  • If you file a lawsuit against a party and prevail, you will be entitled to your reasonable attorney’s fees
  • If you are sued by someone and you prevail in defending yourself, you will be entitled to your reasonable attorney’s fees
  • It is more economically feasible to file a lawsuit for a smaller amount of money, and an attorney is more likely to take your case, if you are also able to collect your attorney’s fees
  • Attorney’s fees provisions can discourage frivolous lawsuits from being filed

Disadvantages to attorney’s Fees Provisions are as follows:

  • If you file a lawsuit and don't prevail, you will probably be required to pay the prevailing party's reasonable attorneys fees
  • If you are sued and don't prevail, you will probably be required to pay the prevailing party's attorney’s fees and your own.

Many of us in the freelancer community are familiar with the unspoken squeamishness some clients show when the topic of contracts comes up. So rather than rock the boat and threaten the relationship, a lot of us will sometimes just take our clients word as bond and do business trusting that everything will work out in the end.

What are your thoughts on doing these kinds of “handshake” deals?

SC: Some types of agreement require a written contract in order to be enforceable, i.e., real estate purchases.
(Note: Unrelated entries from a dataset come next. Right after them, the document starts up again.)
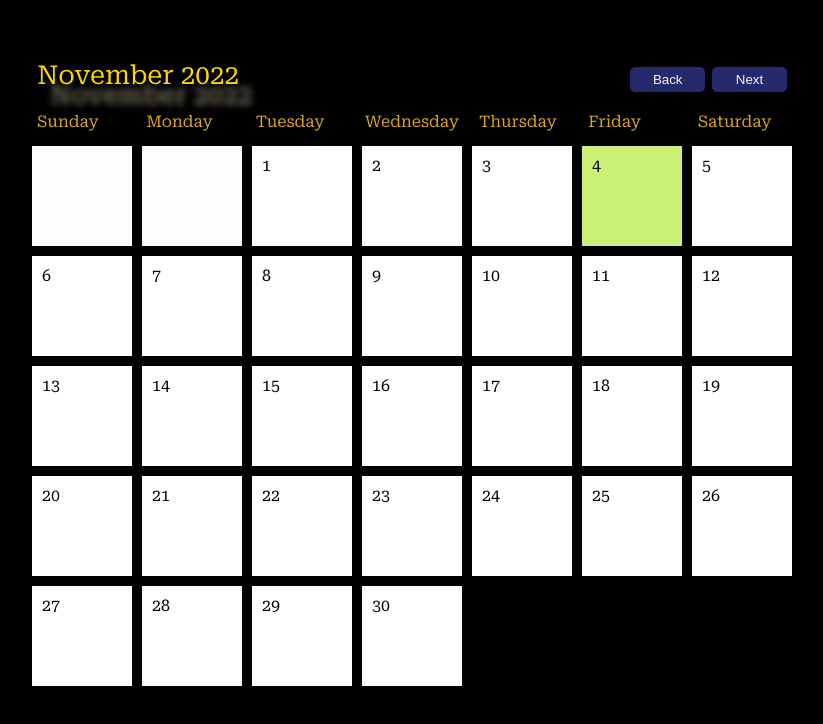
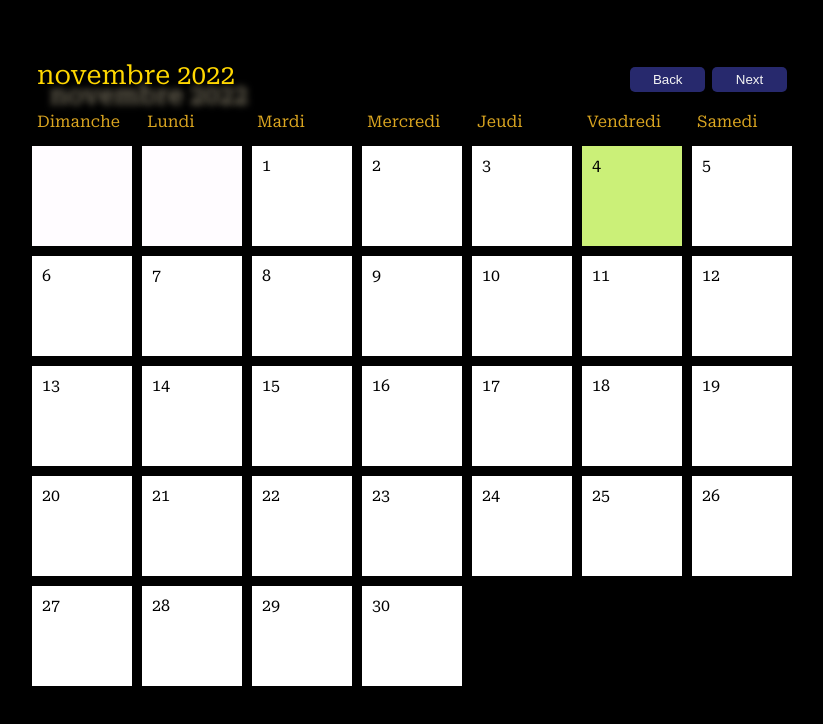
Before and after one commit to MerrilBds/Calendrier, a plain HTML site: page index.html in a window 1280 px wide. Shown: the whole page, without its empty margins (228-1051 px from the left). Drawn offline with Linux system fonts and the light colour scheme.

Commit message:
fix langue

```diff
--- a/index.html
+++ b/index.html
@@ -22,13 +22,13 @@
         </div>
 
         <div id="weekdays">
-          <div>Sunday</div>
-          <div>Monday</div>
-          <div>Tuesday</div>
-          <div>Wednesday</div>
-          <div>Thursday</div>
-          <div>Friday</div>
-          <div>Saturday</div>
+          <div>Dimanche</div>
+          <div>Lundi</div>
+          <div>Mardi</div>
+          <div>Mercredi</div>
+          <div>Jeudi</div>
+          <div>Vendredi</div>
+          <div>Samedi</div>
         </div>
 
         <div id="calendar"></div>
--- a/script.js
+++ b/script.js
@@ -46,7 +46,7 @@ function load(){
     const paddingDays = weekdays.indexOf(dateString.split(', ')[0]);
 
     document.getElementById('monthDisplay').innerText =
-    `${dt.toLocaleDateString('en-us', { month: 'long' })} ${year}`;
+    `${dt.toLocaleDateString('fr-fr', { month: 'long' })} ${year}`;
 
   calendar.innerHTML = '';
 
```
For example, in California, Civil Code Section 1624 sets forth a list of types of agreements that need to be in writing.

If a contract is not required to be in writing, “handshake” deals can work if there is a large degree of trust between the parties, if the parties have a history of working together that way, and/or the freelancer requires payment up front.
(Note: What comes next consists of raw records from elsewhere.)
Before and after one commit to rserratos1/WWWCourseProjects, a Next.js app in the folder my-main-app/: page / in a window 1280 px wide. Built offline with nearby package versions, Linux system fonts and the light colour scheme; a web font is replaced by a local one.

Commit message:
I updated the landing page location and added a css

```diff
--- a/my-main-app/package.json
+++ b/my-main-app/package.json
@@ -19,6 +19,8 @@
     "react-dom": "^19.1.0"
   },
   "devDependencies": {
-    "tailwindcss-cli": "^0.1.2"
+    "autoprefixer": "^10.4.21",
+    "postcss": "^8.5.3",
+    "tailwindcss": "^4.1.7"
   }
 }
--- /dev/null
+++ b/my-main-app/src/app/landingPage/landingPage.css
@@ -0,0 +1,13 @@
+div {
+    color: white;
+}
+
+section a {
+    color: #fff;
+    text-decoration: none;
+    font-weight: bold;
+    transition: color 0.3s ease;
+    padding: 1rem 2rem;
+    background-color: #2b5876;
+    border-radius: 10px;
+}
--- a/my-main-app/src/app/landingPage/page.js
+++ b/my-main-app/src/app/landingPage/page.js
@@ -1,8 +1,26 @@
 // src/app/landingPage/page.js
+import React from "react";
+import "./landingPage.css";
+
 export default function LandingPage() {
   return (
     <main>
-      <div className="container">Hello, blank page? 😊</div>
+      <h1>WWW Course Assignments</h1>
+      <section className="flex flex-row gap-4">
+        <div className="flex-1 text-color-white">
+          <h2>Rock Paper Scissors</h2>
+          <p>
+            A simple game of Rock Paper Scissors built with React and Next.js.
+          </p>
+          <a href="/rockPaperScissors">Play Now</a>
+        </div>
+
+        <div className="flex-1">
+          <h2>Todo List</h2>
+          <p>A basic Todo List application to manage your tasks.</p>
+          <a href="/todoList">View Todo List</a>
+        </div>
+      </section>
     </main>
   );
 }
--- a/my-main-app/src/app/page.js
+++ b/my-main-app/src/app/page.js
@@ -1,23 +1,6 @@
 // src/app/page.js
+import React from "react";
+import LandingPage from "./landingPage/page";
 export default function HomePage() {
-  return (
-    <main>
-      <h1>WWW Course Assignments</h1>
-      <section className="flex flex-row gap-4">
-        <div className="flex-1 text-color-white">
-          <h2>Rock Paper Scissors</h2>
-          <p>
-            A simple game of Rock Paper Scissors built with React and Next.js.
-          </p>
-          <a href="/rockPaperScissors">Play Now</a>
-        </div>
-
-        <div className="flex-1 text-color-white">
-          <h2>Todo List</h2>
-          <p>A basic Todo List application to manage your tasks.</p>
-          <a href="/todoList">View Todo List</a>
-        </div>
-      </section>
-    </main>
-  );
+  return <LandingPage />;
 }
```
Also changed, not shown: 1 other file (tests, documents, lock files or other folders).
Having said that, it is always better to have a contract that spells out with specificity the obligations of the parties in order to avoid any misunderstandings. If a potential client wants to work with you but does but is unwilling to sign a contract, then that this a harbinger of things to come.

So say I do have a strong case and an attorney is willing to work with me, how long is it going to take before I get paid?
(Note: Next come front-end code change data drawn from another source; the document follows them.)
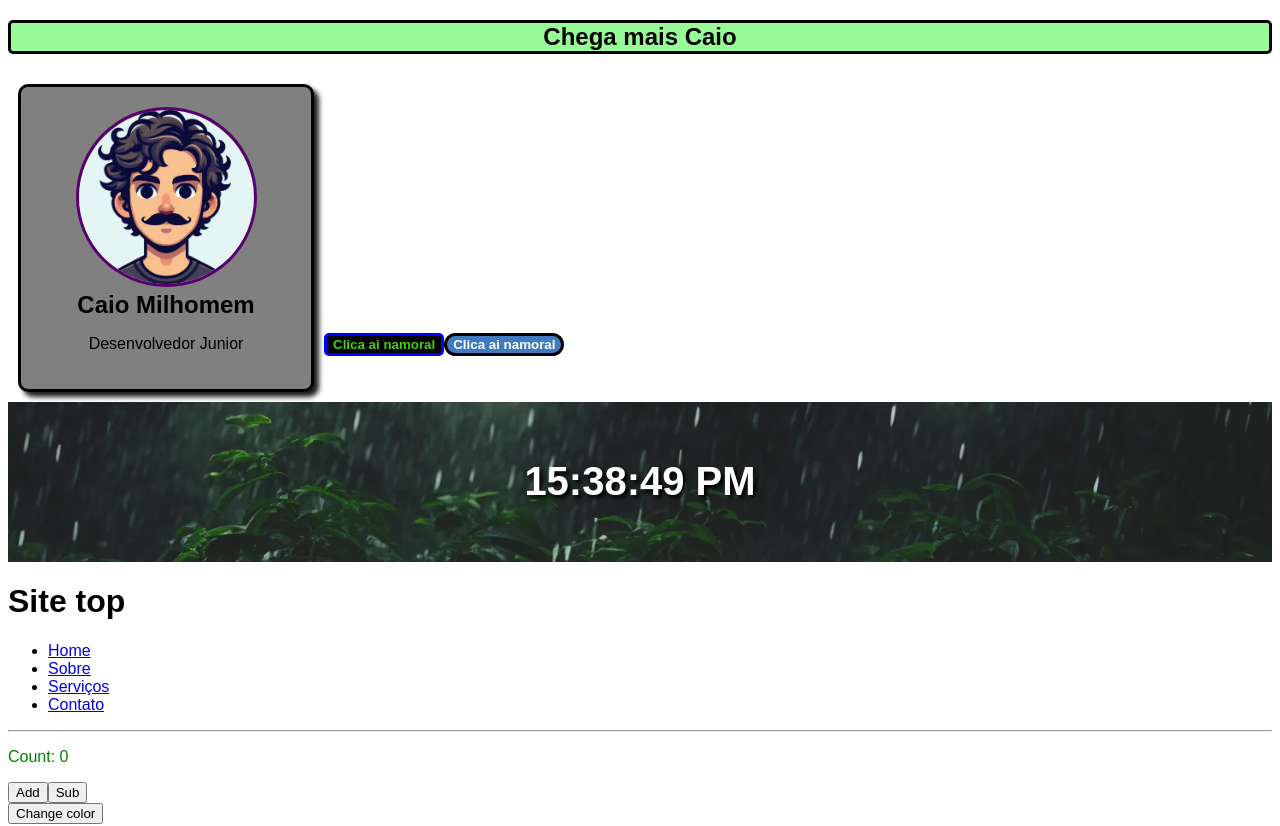
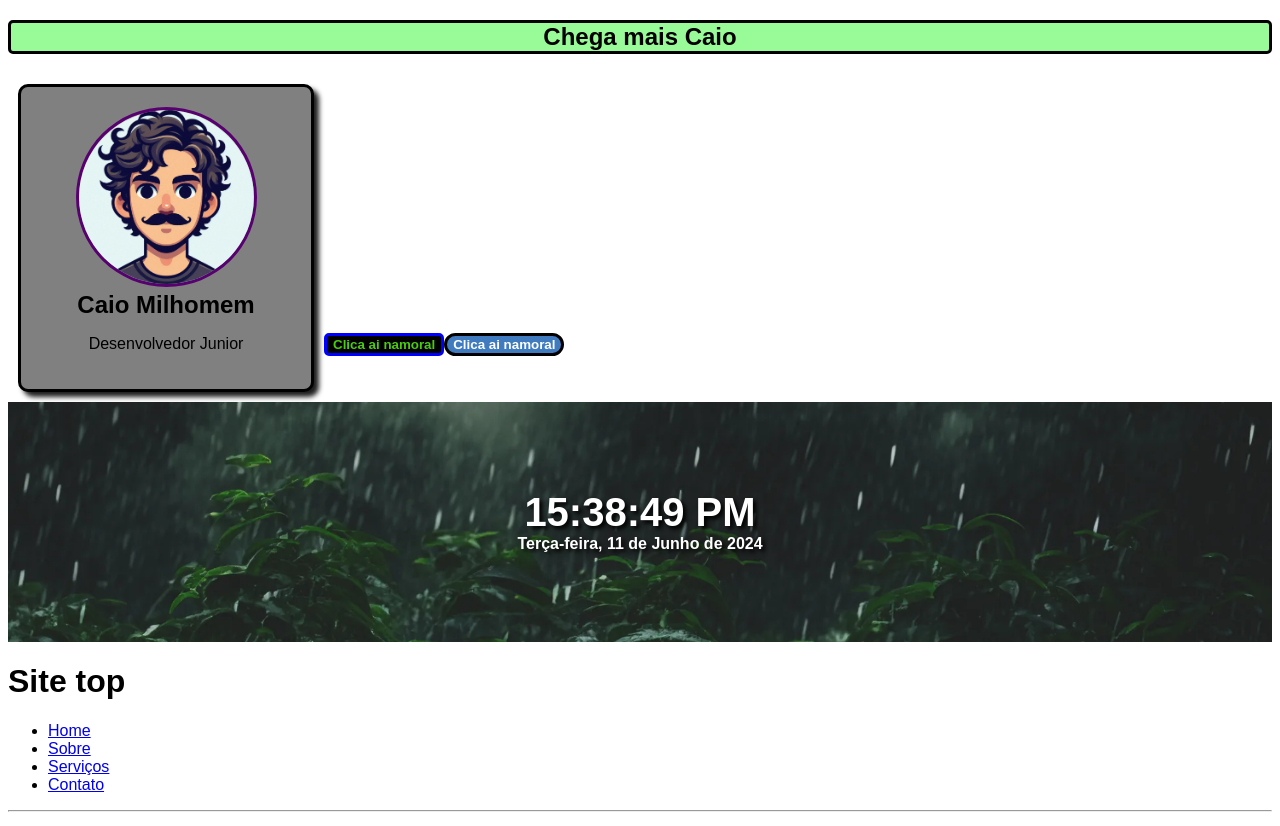
Before and after one commit to Caio-Milhomem/Curso-React, a React (Vite) app: page / in a window 1280 px wide. Shown: the top 826 px of the page. Built offline with nearby package versions, Linux system fonts and the light colour scheme.

Commit message:
Add date to Digital Clock

```diff
--- a/src/DigitalClock.jsx
+++ b/src/DigitalClock.jsx
@@ -1,32 +1,44 @@
 import { useEffect, useState } from "react";
 
 function DigitalClock() {
-
-    const [time, setTime] = useState(new Date())
+    const [time, setTime] = useState(new Date());
 
     useEffect(() => {
-
         const intervalId = setInterval(() => {
-            setTime(new Date())
-        }, 1000)
-
+            setTime(new Date());
+        }, 1000);
         return () => {
-            clearInterval(intervalId)
-        }
-
-    }, [])
+            clearInterval(intervalId);
+        };
+    }, []);
 
     function formatTime() {
-        let hours = time.getHours()
-        const min = time.getMinutes()
-        const sec = time.getSeconds()
-        const meridiem = hours >= 12 ? "PM" : "AM"
+        let hours = time.getHours();
+        const min = time.getMinutes();
+        const sec = time.getSeconds();
+        const meridiem = hours >= 12 ? "PM" : "AM";
+        //if (hours > 12) hours -= 12; // Convert 24-hour format to 12-hour format
+        return `${padZero(hours)}:${padZero(min)}:${padZero(sec)} ${meridiem}`;
+    }
+    function formatDate() {
+        const day = padZero(time.getDate());
+        const monthNames = [
+            "Janeiro", "Fevereiro", "Março", "Abril", "Maio", "Junho",
+            "Julho", "Agosto", "Setembro", "Outubro", "Novembro", "Dezembro"
+        ];
+        const dayNames = [
+            "Domingo", "Segunda-feira", "Terça-feira", "Quarta-feira",
+            "Quinta-feira", "Sexta-feira", "Sábado"
+        ];
+        const dayOfWeek = dayNames[time.getDay()];
+        const month = monthNames[time.getMonth()];
+        const year = time.getFullYear();
 
-        return `${padZero(hours)}:${padZero(min)}:${padZero(sec)} ${meridiem}`
+        return `${dayOfWeek}, ${day} de ${month} de ${year}`;
     }
 
     function padZero(number) {
-        return (number < 10 ? "0" : "") + number
+        return (number < 10 ? "0" : "") + number;
     }
 
     return (
@@ -34,8 +46,11 @@ function DigitalClock() {
             <div className="clock">
                 <span>{formatTime()}</span>
             </div>
+            <div className="date">
+                <span>{formatDate()}</span>
+            </div>
         </div>
-    )
+    );
 }
 
-export default DigitalClock
+export default DigitalClock;
--- a/src/index.css
+++ b/src/index.css
@@ -150,8 +150,9 @@ input[type="color"] {
   background-position: center;
   background-size: cover;
   background-repeat: no-repeat;
-  height: 10rem;
+  height: 15rem;
   display: flex;
+  flex-direction: column;
   justify-content: center;
   align-items: center;
 }
@@ -163,3 +164,9 @@ input[type="color"] {
   text-shadow: 3px 3px 4px rgb(0, 0, 0);
 
 }
+
+.date {
+  color: white;
+  font-weight: bold;
+  text-shadow: 3px 3px 4px rgb(0, 0, 0);
+}
```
SC: The time is takes to resolve a dispute once an attorney is involved depends on a number of factors including the type of dispute and personalities of the parties involved. In that sense, it could take hours, days, months or years also depending on whether filing a Complaint becomes necessary. Your attorney will be able to give you a better idea of the length of the process.

A lot of freelancers dealing with nonpayment problems might be a little nervous about appearing in a courtroom, so rather than going through the whole ordeal, we might be more inclined to take the loss and just move on.

What can you say about the process that might make freelancers more comfortable with bringing their case to an attorney?

SC: There is little downside in bringing a case to an attorney for a consultation. Often times, attorneys are able to resolve disputes prior to litigation being necessary. An attorney should be able to explain all the options available in terms of resolving a case and the time/cost involved in each option, so that the freelancer can make an informed decision.

While consulting an attorney can be a good idea, retaining an attorney is not always the best course of action. Often times, a plaintiff can invest a lot of time, resources and emotions into pursuing a claim and then either break-even or end up losing more money in the end. Whether to pursue a claim is a highly personal decision and should not be taken lightly.

Scott Comerford is an attorney based in Santa Rosa and representing clients throughout Northern California. He has previously practiced at a small law firm, a large national law firm and an international insurance company. The Law Office of Scott Comerford specializes in helping individuals and businesses with their civil litigation needs related to real estate law, construction litigation and breach of contract disputes.